Cambodia is a country you can visit and leave behind a worthwhile contribution to the welfare of people who live there.
Capital Phnom Penh is a mind blowing mix of utter poverty, gleaming new expensive 4×4’s, sanctuary for paedophiles to carry out their disgusting abuse, overloaded scooters doing battle with tuck tucks and while I was there even Monks being arrested for drug offences.
Hidden away at the edge of the Military Hospital is the Happy Tree orphanage caring for HIV positive children. It survives on charitable donations and an international charity Pack For A Purpose is part of that support. We can all get involved and I can promise your donations really make a difference.
I arranged to visit Happy Tree and with my wife Janet transported books, pencils, world maps and others slices of school life paraphernalia to this most uplifting example of care and love. Medicine is expensive but this small unit has saved the lives of hundreds of sick children. Happy Tree on the week of our visit was proud to announce their first ever University graduate. She will become a pharmacist. The orphanage school was just wonderful and no money in the world could have bought the smiles I saw.
Pack For A Purpose is involved in charitable projects worldwide and the idea is that we use space in our suitcase for items like school teaching essentials. For more information. email@example.com. http://www.packforapurpose.org/destinations/
Cambodia has a recent dark past and you will need a strong stomach to visit the killing fields on the outskirts of Phnom Penh or the school building called S-21 used by the Khmer Rouge to torture and kills thousands. The middle classes seen as a threat to the Regime were shown no mercy. Wearing glasses could mean death. During Khmer Rouge rule from 1975 to 1979 it is estimated 1.7 million people were killed. In modern times only 3% of the population is aged between 60 and 70 – a lost generation.
At the centre of those dark days was a hotel now called Raffles Le Royal. Scottish medical staff used the building to provide the final source of treatment before the Khmer Rouge and its soldiers started to clear the City.
After the hustle and bustle of visiting maybe, the organised chaos of market life this is a true sanctuary. Fantastic colonial style building with a huge splash of Art Deco thrown in. It has been graced by the good and the great of years gone by. Somerset Maugham, Charlie Chaplin, and Jacqueline Kennedy among them. The hotels Femme Fatale cocktail is name after her.

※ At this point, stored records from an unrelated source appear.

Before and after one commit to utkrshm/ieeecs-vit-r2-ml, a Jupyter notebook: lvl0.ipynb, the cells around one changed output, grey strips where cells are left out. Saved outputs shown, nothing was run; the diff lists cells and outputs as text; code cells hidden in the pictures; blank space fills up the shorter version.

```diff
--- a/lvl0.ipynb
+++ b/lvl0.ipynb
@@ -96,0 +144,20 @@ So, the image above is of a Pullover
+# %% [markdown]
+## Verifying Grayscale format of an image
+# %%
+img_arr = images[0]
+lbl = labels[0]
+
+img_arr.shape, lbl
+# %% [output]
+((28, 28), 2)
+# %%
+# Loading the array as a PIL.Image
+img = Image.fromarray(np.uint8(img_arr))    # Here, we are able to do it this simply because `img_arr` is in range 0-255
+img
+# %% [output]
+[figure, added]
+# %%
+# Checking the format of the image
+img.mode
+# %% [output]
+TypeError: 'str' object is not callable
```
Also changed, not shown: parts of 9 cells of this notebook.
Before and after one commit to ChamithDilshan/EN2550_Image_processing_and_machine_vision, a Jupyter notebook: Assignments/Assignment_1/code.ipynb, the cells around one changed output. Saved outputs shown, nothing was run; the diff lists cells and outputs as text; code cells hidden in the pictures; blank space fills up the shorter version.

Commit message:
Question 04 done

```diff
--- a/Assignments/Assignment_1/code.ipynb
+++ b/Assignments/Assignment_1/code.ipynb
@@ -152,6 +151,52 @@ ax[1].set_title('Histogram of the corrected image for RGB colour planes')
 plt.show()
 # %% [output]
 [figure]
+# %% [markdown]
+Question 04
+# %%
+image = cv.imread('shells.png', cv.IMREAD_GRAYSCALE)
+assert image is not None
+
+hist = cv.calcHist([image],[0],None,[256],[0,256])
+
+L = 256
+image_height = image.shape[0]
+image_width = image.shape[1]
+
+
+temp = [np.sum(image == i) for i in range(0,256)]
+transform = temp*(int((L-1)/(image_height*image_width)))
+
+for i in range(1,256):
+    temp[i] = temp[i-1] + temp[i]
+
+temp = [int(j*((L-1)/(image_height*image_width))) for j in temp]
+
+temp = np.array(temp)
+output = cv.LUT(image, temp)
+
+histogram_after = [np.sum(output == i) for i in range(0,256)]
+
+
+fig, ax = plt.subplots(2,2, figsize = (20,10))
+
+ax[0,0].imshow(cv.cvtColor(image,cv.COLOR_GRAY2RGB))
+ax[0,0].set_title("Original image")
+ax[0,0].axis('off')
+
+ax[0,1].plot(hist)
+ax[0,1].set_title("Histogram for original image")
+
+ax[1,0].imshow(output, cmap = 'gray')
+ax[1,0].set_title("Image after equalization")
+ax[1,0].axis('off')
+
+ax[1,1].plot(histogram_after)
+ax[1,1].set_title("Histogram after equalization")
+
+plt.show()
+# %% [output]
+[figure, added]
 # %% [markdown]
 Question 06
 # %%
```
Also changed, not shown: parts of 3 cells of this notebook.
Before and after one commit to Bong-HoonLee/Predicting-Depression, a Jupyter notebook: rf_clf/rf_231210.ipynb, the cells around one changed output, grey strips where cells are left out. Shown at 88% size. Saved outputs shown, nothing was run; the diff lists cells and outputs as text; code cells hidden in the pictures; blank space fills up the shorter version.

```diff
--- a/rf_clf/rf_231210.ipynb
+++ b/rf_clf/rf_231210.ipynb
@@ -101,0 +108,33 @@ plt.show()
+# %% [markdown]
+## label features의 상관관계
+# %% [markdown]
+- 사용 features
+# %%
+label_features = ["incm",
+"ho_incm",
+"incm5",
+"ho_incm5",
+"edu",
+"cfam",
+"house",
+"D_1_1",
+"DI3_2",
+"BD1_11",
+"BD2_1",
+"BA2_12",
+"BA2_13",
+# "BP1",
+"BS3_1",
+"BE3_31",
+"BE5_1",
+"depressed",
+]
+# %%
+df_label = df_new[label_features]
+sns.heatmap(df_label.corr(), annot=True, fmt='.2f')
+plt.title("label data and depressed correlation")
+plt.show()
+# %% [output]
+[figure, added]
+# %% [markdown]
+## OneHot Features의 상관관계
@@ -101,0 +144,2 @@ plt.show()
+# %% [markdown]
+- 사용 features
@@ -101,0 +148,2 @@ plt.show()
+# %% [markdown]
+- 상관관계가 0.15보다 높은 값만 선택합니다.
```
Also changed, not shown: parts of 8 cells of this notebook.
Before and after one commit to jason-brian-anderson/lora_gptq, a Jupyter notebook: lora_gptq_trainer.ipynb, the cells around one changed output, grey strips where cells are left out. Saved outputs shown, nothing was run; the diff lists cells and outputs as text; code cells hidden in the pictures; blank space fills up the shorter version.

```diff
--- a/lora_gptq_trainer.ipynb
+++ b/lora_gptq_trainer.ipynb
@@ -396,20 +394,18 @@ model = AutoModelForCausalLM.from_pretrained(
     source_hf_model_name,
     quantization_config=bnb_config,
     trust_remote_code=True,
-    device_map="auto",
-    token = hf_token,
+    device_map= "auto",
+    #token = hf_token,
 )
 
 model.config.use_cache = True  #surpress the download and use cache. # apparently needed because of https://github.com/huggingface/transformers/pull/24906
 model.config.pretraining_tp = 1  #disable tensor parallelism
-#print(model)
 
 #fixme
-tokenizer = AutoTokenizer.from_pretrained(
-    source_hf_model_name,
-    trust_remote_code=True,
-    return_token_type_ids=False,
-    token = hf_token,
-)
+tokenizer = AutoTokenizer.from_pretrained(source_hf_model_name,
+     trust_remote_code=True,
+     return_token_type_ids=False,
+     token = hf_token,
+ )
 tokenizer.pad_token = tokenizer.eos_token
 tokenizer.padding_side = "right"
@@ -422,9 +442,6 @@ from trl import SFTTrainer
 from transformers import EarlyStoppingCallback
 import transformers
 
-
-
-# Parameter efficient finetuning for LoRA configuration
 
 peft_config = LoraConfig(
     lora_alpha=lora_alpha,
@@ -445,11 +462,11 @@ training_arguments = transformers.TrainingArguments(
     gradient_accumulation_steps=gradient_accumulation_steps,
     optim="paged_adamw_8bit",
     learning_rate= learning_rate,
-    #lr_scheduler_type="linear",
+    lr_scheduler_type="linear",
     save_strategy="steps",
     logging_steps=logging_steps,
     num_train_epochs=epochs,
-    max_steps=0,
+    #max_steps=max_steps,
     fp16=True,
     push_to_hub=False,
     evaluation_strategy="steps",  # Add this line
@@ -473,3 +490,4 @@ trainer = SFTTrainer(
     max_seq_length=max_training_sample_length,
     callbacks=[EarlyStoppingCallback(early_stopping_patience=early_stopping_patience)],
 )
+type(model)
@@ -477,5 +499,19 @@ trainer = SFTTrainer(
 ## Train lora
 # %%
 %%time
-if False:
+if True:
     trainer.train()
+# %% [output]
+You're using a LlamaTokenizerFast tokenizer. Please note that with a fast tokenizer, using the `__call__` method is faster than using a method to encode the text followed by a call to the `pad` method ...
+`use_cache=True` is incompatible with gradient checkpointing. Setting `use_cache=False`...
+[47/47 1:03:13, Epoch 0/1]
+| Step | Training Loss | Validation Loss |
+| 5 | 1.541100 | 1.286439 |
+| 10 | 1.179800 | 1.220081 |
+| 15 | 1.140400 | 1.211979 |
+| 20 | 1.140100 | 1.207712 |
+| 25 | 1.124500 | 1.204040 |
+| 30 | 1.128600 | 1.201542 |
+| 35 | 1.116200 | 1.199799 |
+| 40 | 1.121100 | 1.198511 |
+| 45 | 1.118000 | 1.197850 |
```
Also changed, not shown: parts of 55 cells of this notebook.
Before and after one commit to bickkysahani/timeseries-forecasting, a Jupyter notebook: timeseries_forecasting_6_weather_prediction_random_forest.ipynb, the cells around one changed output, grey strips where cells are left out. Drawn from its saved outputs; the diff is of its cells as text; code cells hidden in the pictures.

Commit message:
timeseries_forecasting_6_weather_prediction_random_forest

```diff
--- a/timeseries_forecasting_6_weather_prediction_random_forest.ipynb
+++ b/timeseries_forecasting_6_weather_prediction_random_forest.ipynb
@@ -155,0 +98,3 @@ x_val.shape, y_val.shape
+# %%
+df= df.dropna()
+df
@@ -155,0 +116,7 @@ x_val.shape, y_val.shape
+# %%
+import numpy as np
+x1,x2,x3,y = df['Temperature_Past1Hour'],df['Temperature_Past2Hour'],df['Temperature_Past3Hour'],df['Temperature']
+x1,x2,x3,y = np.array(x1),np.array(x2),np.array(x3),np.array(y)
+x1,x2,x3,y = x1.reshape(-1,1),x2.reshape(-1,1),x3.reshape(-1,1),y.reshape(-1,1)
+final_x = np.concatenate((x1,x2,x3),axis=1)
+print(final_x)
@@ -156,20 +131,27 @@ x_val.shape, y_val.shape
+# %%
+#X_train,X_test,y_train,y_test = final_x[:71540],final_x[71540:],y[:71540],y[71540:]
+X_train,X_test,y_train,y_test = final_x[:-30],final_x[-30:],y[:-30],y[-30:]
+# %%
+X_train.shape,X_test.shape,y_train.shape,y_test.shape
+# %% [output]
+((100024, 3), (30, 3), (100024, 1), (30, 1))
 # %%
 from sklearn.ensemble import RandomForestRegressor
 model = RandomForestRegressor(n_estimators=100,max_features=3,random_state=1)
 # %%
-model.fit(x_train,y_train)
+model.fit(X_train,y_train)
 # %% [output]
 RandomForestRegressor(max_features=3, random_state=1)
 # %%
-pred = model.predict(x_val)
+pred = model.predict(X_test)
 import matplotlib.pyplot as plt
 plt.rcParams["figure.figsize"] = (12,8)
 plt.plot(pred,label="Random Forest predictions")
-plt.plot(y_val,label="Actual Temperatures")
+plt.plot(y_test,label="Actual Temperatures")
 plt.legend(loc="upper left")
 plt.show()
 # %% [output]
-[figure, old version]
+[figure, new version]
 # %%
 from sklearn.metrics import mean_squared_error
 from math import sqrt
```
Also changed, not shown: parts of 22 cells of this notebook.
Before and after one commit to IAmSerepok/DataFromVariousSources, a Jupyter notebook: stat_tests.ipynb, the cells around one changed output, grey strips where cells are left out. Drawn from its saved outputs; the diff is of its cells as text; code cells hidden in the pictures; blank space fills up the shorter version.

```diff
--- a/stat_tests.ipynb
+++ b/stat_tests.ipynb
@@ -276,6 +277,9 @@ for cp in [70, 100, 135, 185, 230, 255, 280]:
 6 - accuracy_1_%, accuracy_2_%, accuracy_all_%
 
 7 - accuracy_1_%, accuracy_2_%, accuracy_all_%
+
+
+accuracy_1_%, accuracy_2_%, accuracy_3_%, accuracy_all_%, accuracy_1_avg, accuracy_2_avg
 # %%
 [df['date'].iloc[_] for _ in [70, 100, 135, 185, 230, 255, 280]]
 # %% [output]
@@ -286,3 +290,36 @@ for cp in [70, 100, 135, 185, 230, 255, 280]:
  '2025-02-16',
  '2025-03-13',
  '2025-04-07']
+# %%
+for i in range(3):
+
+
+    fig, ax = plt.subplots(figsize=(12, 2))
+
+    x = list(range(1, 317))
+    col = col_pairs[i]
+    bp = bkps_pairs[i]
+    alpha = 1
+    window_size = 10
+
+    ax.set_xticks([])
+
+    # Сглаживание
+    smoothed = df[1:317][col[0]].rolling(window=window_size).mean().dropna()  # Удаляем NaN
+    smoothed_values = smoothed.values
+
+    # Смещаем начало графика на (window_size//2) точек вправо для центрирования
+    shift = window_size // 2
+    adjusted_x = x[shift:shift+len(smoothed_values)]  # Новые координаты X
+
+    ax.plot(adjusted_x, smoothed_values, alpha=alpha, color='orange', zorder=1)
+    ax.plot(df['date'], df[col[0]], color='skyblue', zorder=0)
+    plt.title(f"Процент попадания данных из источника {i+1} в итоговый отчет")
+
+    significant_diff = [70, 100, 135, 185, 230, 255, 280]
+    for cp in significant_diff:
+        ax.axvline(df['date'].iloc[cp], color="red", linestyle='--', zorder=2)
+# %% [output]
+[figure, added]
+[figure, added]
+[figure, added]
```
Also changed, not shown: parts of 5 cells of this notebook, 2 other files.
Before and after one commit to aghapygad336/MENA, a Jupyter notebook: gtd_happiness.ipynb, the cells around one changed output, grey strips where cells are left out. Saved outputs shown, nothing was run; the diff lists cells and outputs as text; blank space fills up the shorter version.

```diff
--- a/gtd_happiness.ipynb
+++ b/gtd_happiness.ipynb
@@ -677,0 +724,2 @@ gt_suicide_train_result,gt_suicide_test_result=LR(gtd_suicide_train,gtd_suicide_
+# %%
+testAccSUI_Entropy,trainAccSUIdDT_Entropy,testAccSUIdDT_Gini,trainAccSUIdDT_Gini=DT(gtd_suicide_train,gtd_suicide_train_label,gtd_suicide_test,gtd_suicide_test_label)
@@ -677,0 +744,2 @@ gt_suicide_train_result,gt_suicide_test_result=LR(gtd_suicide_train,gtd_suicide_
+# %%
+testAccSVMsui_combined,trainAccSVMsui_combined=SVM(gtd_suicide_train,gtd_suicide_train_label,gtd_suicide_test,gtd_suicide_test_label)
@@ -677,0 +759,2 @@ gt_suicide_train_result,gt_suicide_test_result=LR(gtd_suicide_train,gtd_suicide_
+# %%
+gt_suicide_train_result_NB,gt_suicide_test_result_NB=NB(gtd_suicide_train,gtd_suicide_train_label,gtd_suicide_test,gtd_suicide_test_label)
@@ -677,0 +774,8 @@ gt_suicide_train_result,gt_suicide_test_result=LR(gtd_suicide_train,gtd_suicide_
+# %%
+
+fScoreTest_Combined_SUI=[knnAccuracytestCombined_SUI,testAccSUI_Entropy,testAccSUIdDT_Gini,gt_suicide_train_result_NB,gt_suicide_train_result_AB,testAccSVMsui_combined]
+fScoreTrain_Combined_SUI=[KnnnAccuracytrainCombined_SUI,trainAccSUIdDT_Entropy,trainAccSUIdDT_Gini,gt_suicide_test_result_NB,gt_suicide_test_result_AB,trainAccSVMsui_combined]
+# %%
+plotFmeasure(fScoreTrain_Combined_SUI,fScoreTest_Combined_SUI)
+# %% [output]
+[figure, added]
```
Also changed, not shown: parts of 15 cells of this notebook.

The hotel supports the Pack For A Purpose charity and members of the British staff teach English at the Happy Tree orphanage. If your suitcase was too full, they will help you choose and buy school equipment locally.
Unreported World on Channel 4 gave us all a real sense of those terrible Khmer Rouge times last week. (Find the programme on catch up. First, broadcast April 24th). Reporter, the excellent Krishnan Guru-Murthy, says it is the most moving assignment he has ever worked on. Says something for an experienced journalist like Krishnan.
It featured It’s Not a Dream a top rated reality TV show made in Phnom Penh. The programme mission is to reunite families separated by the Khmer Rouge. Not only did they get together sisters who had not seen each other for 40 years but had found their mother too. A must watch show which perhaps helps explain the resilience of the people of Cambodia
I loved its capital city and Happy Tree. I think you will too.